### REQUIRED WORK
In the records below, find every line that contains "tools" and list it.

### DATA TO PROCESS
------------------------------------

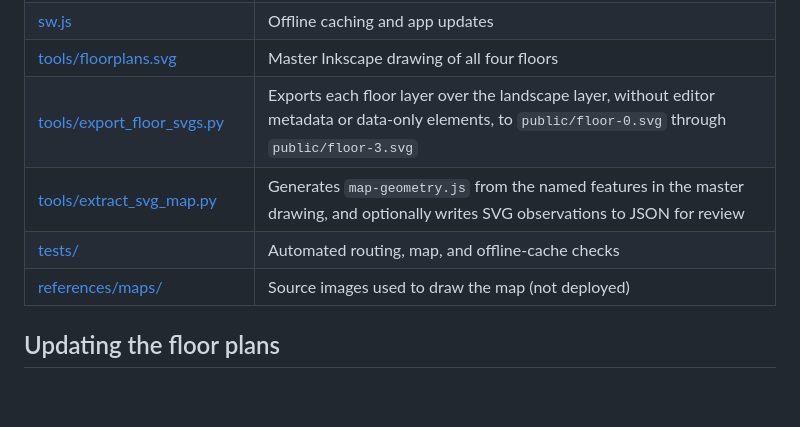
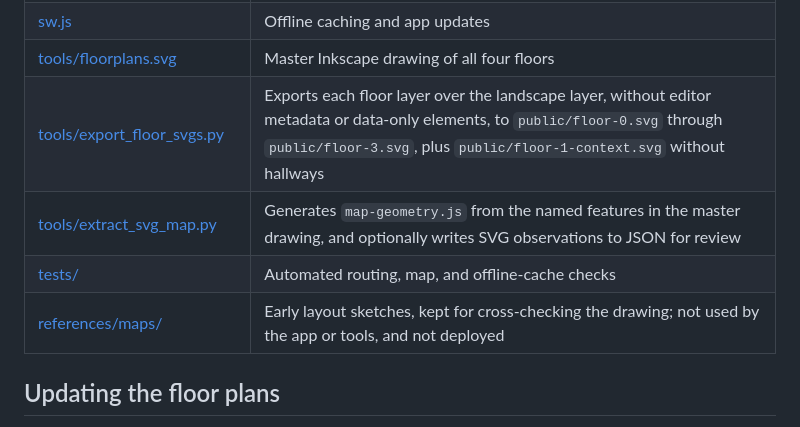
Before and after one commit to stephencmorton/nepean-navigator, a Markdown page: CONTRIBUTING.md, the part around the change. Drawn GitHub-style; blank space fills up the shorter version.

```diff
--- a/CONTRIBUTING.md
+++ b/CONTRIBUTING.md
@@ -29,10 +29,10 @@ Visit http://localhost:8000/, edit files, and reload the page. Stop the server w
 | [manifest.webmanifest](manifest.webmanifest) and [icons/](icons/) | App installation details and icons |
 | [sw.js](sw.js) | Offline caching and app updates |
 | [tools/floorplans.svg](tools/floorplans.svg) | Master Inkscape drawing of all four floors |
-| [tools/export_floor_svgs.py](tools/export_floor_svgs.py) | Exports each floor layer over the landscape layer, without editor metadata or data-only elements, to `public/floor-0.svg` through `public/floor-3.svg` |
+| [tools/export_floor_svgs.py](tools/export_floor_svgs.py) | Exports each floor layer over the landscape layer, without editor metadata or data-only elements, to `public/floor-0.svg` through `public/floor-3.svg`, plus `public/floor-1-context.svg` without hallways |
 | [tools/extract_svg_map.py](tools/extract_svg_map.py) | Generates `map-geometry.js` from the named features in the master drawing, and optionally writes SVG observations to JSON for review |
 | [tests/](tests/) | Automated routing, map, and offline-cache checks |
-| [references/maps/](references/maps/) | Source images used to draw the map (not deployed) |
+| [references/maps/](references/maps/) | Early layout sketches, kept for cross-checking the drawing; not used by the app or tools, and not deployed |
 
 ## Updating the floor plans
 
```
Also changed, not shown: README.md (+2 -2 lines), references/maps/README.md (+6 -6 lines), docs/images/route-example.png.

------------------------------------

### SOLUTION FOR THIS EXERCISE
 | [tools/floorplans.svg](tools/floorplans.svg) | Master Inkscape drawing of all four floors |
-| [tools/export_floor_svgs.py](tools/export_floor_svgs.py) | Exports each floor layer over the landscape layer, without editor metadata or data-only elements, to `public/floor-0.svg` through `public/floor-3.svg` |
+| [tools/export_floor_svgs.py](tools/export_floor_svgs.py) | Exports each floor layer over the landscape layer, without editor metadata or data-only elements, to `public/floor-0.svg` through `public/floor-3.svg`, plus `public/floor-1-context.svg` without hallways |
 | [tools/extract_svg_map.py](tools/extract_svg_map.py) | Generates `map-geometry.js` from the named features in the master drawing, and optionally writes SVG observations to JSON for review |
+| [references/maps/](references/maps/) | Early layout sketches, kept for cross-checking the drawing; not used by the app or tools, and not deployed |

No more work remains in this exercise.